* [DIRECTIONS FOR THIS TASK]:
Look through the records below for the word "PostItem". Report how many lines have it, and only that number.

+ + +

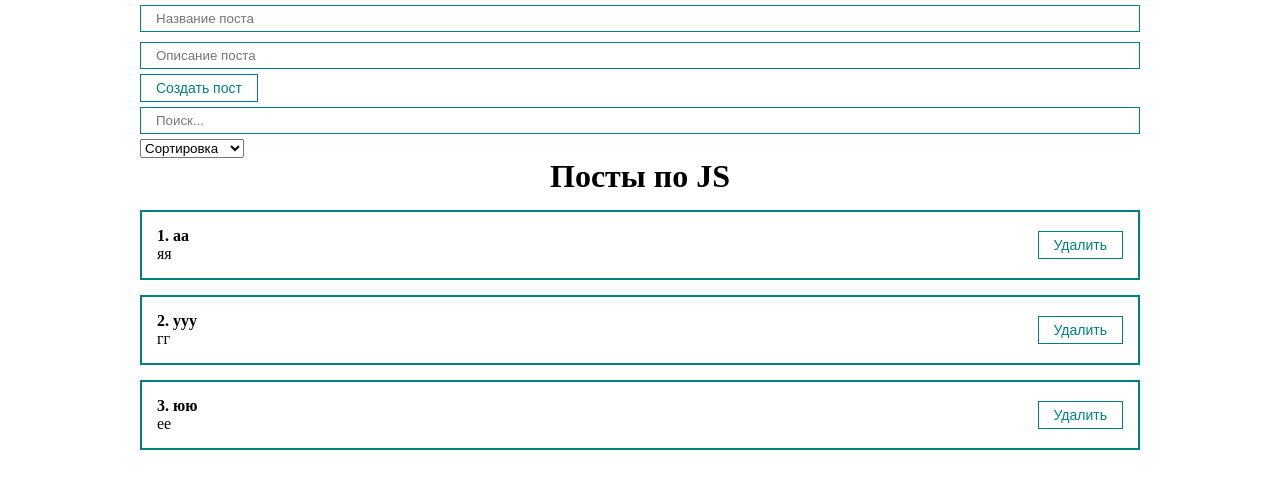
Repository: otvertka/ulb
Page: /
These files come from the project's save history. The page is drawn as it stood at one moment and after the next save; the edit follows.
The browser window is 1280 px wide. The pictures show the whole page.
The project was rebuilt for these pictures with package versions that can differ from the ones it lists, and the page was loaded fresh each time. Also part of the build but not shown: src/components/Counter.jsx, src/components/ClassCounter.jsx.

Above is the page before, as saved 2023-06-13 09:55:56.

### public/index.html
<!DOCTYPE html>
<html lang="en">
  <head>
    <meta charset="utf-8" />
    <meta name="viewport" content="width=device-width, initial-scale=1" />

    <title>React App</title>
  </head>
  <body>
    <noscript>You need to enable JavaScript to run this app.</noscript>
    <div id="root">
      <!-- ЗДЕСЬ БУДЕТ НАШЕ JS ПРИЛОЖЕНИЕ -->
    </div>
  </body>
</html>

### src/index.js
import React from "react";
import ReactDOM from "react-dom";
import App from "./App";

// const root = ReactDOM.createRoot(document.getElementById("root"));
// root.render(<App />);
ReactDOM.render(<App />, document.getElementById("root"));

### src/App.js
import React, { useState, useMemo, useRef } from "react";

import Counter from "./components/Counter";
import ClassCounter from "./components/ClassCounter";
import "./styles/App.css";
import PostItem from "./components/PostItem";
import PostList from "./components/PostList";
import MyButton from "./components/UI/button/MyButton";
import MyInput from "./components/UI/input/MyInput";
import PostForm from "./components/PostForm";
import MySelect from "./components/UI/select/MySelect";

function App() {
  const [posts, setPosts] = useState([
    { id: 1, title: "аа", body: "яя" },
    { id: 2, title: "ууу", body: "гг" },
    { id: 3, title: "юю", body: "ее" },
  ]);

  const [selectedSort, setSelectedSort] = useState("");
  const [searchQuery, setSearchQuery] = useState("");

  const sortedPosts = useMemo(() => {
    // console.log("ОТРАБОТАЛА ФУНКЦИЯ СОРТЕД ПОСТ");
    if (selectedSort) {
      return [...posts].sort(
        (a, b) => a[selectedSort].localeCompare(b[selectedSort]) // развернём Посты в новый массив и мутируем его
      );
    }
    return posts;
  }, [selectedSort, posts]);

  const sortedAndSearchedPosts = useMemo(() => {
    return sortedPosts.filter((post) =>
      post.title.toLowerCase().includes(searchQuery.toLowerCase())
    );
  }, [searchQuery, sortedPosts]);

  const createPost = (newPost) => {
    setPosts([...posts, newPost]);
  };

  // Получаем post из дочернего компонента
  const removePost = (post) => {
    setPosts(posts.filter((p) => p.id !== post.id));
  };

  const sortPosts = (sort) => {
    setSelectedSort(sort);
    console.log(sort);
  };
  // импортируем компонент
  return (
    <div className="App">
      {/* передаём в компонент функцию обратного вызова, чтобы добавить в родительский массив дочерний новый элемент */}
      <PostForm create={createPost} />
      <div>
        <MyInput
          value={searchQuery}
          onChange={(e) => setSearchQuery(e.target.value)}
          placeholder="Поиск..."
        />
        <MySelect
          value={selectedSort}
          onChange={sortPosts}
          defaultValue="Сортировка"
          options={[
            { value: "title", name: "По названию" },
            { value: "body", name: "По описанию" },
          ]}
        />
      </div>
      {sortedAndSearchedPosts.length !== 0 ? (
        <PostList
          remove={removePost}
          posts={sortedAndSearchedPosts}
          title="Посты по JS"
        />
      ) : (
        <h2 style={{ textAlign: "center" }}>Посты не найдены !</h2>
      )}
    </div>
  );
}

export default App;

### src/styles/App.css
* {
  margin: 0;
  padding: 0;
  box-sizing: border-box;
}

/* Рут- блок из index.html */
#root {
  display: flex;
  justify-content: center;
}

.App {
  width: 1000px;
}

.post {
  display: flex;
  padding: 15px;
  border: 2px solid teal;
  margin-top: 15px;
  justify-content: space-between;
  align-items: center;
}

### src/components/PostItem.jsx
import React from "react";
import MyButton from "./UI/button/MyButton";

// Props - входные данные в контексте Реакта. Можно представлять, что это аргумент функции, в кот. мы можем что-то передавать снаружи
const PostItem = (props) => {
  // console.log(props);
  return (
    <div className="post">
      <div className="post__content">
        <strong>
          {props.number}. {props.post.title}
        </strong>
        <div>{props.post.body}</div>
      </div>
      <div className="post__btns">
        <MyButton onClick={() => props.remove(props.post)}>Удалить</MyButton>
      </div>
    </div>
  );
};

export default PostItem;

### src/components/PostList.jsx
import React from "react";
import PostItem from "./PostItem";

const PostList = ({ posts, title, remove }) => {
  return (
    <div>
      <h1 style={{ textAlign: "center" }}>{title}</h1>
      {posts.map((post, index) => (
        <PostItem
          remove={remove}
          number={index + 1}
          post={post}
          key={post.id}
        />
      ))}
    </div>
  );
};

export default PostList;

### src/components/UI/button/MyButton.jsx
import React from "react";
import classes from "./MyButton.module.css";

const MyButton = ({ children, ...props }) => {
  return (
    //
    <button {...props} className={classes.myBtn}>
      {children}
    </button>
  );
};

export default MyButton;

### src/components/UI/input/MyInput.jsx
import React from "react";
import classes from "./MyInput.module.css";

const MyInput = React.forwardRef((props, ref) => {
  return (
    //
    <input ref={ref} className={classes.myInput} {...props} />
  );
});

export default MyInput;

### src/components/PostForm.jsx
import React, { useState } from "react";
import MyInput from "./UI/input/MyInput";
import MyButton from "./UI/button/MyButton";

const PostForm = ({ create }) => {
  const [post, setPost] = useState({ title: "", body: "" });

  const addNewPost = (e) => {
    e.preventDefault();

    const newPost = { ...post, id: Date.now() };
    create(newPost);
    setPost({ title: "", body: "" });
  };
  return (
    <form>
      {/* Управляемый компонент */}
      <MyInput
        value={post.title}
        onChange={(e) => setPost({ ...post, title: e.target.value })}
        type="text"
        placeholder="Название поста"
      ></MyInput>
      {/* Неуправляемый\ Неконтролируемый компонент */}
      <MyInput
        value={post.body}
        onChange={(e) => setPost({ ...post, body: e.target.value })}
        type="text"
        placeholder="Описание поста"
      ></MyInput>
      <MyButton onClick={addNewPost}>Создать пост</MyButton>
    </form>
  );
};

export default PostForm;

### src/components/UI/select/MySelect.jsx
import React from "react";

const MySelect = ({ options, defaultValue, value, onChange }) => {
  return (
    //
    <select value={value} onChange={(event) => onChange(event.target.value)}>
      <option disabled value="">
        {defaultValue}
      </option>
      {options.map((option) => (
        <option key={option.value} value={option.value}>
          {option.name}
        </option>
      ))}
    </select>
  );
};

export default MySelect;

Loaded but not shown: src/components/UI/button/MyButton.module.css (common file); src/components/UI/input/MyInput.module.css (common file)

After the next save:
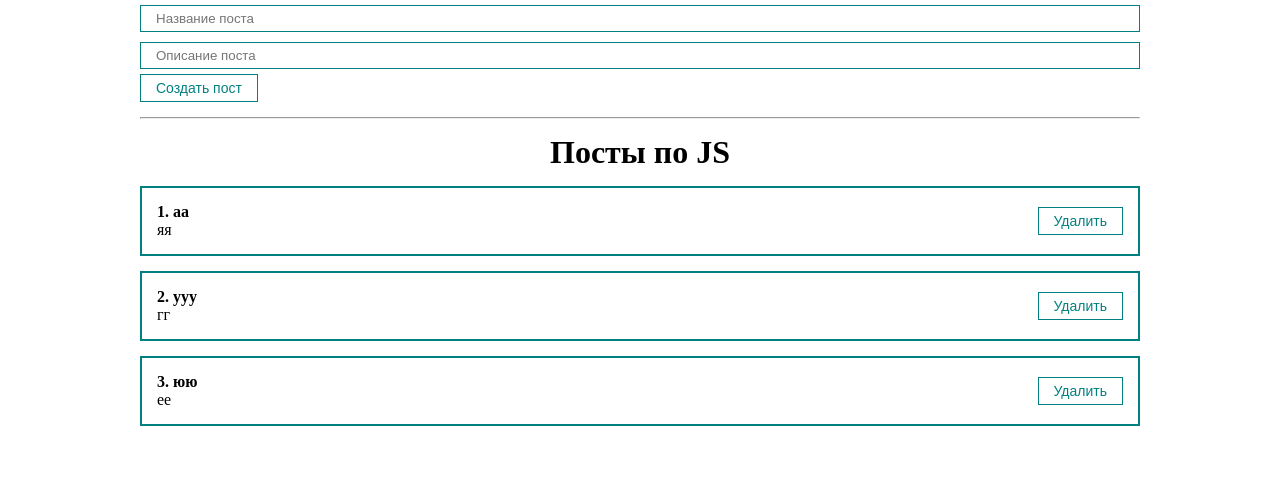
Saved 3 min 17 s later.
--- a/src/App.js
+++ b/src/App.js
@@ -54,22 +54,8 @@ function App() {
     <div className="App">
       {/* передаём в компонент функцию обратного вызова, чтобы добавить в родительский массив дочерний новый элемент */}
       <PostForm create={createPost} />
-      <div>
-        <MyInput
-          value={searchQuery}
-          onChange={(e) => setSearchQuery(e.target.value)}
-          placeholder="Поиск..."
-        />
-        <MySelect
-          value={selectedSort}
-          onChange={sortPosts}
-          defaultValue="Сортировка"
-          options={[
-            { value: "title", name: "По названию" },
-            { value: "body", name: "По описанию" },
-          ]}
-        />
-      </div>
+      <hr style={{ margin: "15px 0" }} />
+
       {sortedAndSearchedPosts.length !== 0 ? (
         <PostList
           remove={removePost}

+ + +

* [RESPONSE]:
6